David Coulthard will be dropped by McLaren at the end of the forthcoming season, leaving Kimi Raikkonen to partner Juan Pablo Montoya in 2005.
Coulthard will have to find a new team for 2005
McLaren have yet to confirm who will partner Montoya, who will join from Williams at the end of next season.
But suggestions that Raikkonen is out of contract at the end of 2004 are "not true", a source has told this website.
The source added that McLaren signed Montoya with the intention of him teaming up with Raikkonen.
McLaren are understood to have an option on the Finn's services, which they will take up.
Coulthard, who has driven for McLaren since 1996, will therefore have to find another team for 2005.
He is likely to have a number of options - Toyota and Jaguar are among the teams who have expressed an interest in signing him in recent seasons.
BBC Sport has also learned that Montoya signed for McLaren as long ago as last July, even though the team only announced his move in November.
A partnership of Raikkonen and Montoya would give McLaren arguably the strongest driver line-up in Formula One.

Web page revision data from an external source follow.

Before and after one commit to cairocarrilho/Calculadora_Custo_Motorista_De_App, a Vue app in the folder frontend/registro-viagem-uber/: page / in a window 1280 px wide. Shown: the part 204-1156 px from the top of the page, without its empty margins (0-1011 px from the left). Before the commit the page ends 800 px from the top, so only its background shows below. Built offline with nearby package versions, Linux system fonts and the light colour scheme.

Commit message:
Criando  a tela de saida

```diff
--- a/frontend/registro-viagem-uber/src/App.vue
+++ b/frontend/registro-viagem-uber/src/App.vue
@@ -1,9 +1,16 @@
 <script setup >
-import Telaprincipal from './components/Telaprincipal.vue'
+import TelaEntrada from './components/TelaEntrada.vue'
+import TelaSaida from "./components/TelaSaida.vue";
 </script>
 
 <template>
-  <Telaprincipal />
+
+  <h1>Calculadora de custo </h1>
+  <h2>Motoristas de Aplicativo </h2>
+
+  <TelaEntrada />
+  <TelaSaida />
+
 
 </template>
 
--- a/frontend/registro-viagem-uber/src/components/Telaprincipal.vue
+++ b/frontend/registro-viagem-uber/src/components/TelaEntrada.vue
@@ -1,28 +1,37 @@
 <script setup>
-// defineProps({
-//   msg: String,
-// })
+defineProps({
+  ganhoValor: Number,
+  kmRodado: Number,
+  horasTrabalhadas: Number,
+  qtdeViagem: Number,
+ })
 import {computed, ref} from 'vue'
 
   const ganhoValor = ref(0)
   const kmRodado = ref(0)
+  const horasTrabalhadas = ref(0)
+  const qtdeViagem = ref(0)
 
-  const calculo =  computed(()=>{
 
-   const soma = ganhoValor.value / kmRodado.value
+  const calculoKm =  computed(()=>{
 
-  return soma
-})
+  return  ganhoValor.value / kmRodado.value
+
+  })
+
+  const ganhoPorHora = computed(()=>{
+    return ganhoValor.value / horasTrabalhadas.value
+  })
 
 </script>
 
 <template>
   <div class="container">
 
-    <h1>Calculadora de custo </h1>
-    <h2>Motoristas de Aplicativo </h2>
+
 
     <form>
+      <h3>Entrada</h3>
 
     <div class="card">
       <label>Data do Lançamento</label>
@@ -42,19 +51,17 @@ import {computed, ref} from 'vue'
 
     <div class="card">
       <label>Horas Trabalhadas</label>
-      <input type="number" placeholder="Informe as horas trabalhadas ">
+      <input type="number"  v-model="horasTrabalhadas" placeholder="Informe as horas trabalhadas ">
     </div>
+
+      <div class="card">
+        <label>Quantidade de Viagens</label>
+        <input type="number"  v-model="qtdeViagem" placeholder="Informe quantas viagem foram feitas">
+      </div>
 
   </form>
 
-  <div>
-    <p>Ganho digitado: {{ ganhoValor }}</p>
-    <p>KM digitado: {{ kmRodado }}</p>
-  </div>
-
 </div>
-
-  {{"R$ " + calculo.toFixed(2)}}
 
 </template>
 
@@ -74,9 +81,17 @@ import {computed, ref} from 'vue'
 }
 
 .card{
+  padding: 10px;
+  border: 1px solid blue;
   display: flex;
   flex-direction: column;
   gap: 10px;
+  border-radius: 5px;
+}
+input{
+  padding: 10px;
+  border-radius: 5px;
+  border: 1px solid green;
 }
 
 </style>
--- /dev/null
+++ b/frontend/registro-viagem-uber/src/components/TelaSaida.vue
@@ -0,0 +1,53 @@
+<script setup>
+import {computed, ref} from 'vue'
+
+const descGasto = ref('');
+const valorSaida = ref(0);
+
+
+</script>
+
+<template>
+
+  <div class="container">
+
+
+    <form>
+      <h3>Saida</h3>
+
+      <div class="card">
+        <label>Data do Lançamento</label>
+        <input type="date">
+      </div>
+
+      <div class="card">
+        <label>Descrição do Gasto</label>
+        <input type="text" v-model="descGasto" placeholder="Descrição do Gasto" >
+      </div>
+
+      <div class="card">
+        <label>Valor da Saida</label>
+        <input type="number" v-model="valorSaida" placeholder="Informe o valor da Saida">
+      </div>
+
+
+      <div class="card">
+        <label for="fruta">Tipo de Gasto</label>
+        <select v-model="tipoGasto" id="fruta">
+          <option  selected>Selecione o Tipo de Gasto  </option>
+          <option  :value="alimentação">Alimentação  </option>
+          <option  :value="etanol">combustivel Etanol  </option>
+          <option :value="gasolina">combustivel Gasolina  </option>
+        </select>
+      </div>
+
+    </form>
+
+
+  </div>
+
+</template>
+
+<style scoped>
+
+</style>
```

The only way Coulthard would have a chance of staying on at McLaren would be if Raikkonen decided to quit the team rather than have Montoya as a team-mate, another source said.
But this is unlikely to happen.
For Raikkonen to leave, another team would have to then buy him out of his contract.
The only two outfits that would not be a step down for Raikkonen, who was second in the 2003 world championship to Ferrari driver Michael Schumacher, are Ferrari and Williams.
But Williams are renowned for paying lower salaries than McLaren, and Raikkonen is unlikely to be prepared to partner the domineering Schumacher.
The German insists upon having priority status over his team-mates, and he is contracted to Ferrari until the end of 2006.
A McLaren spokeswoman said on Tuesday: "At the moment we do not want to confirm our complete 2005
"We have an option on a number of drivers and as always want to make sure we are in the best possible position to win races and world championships."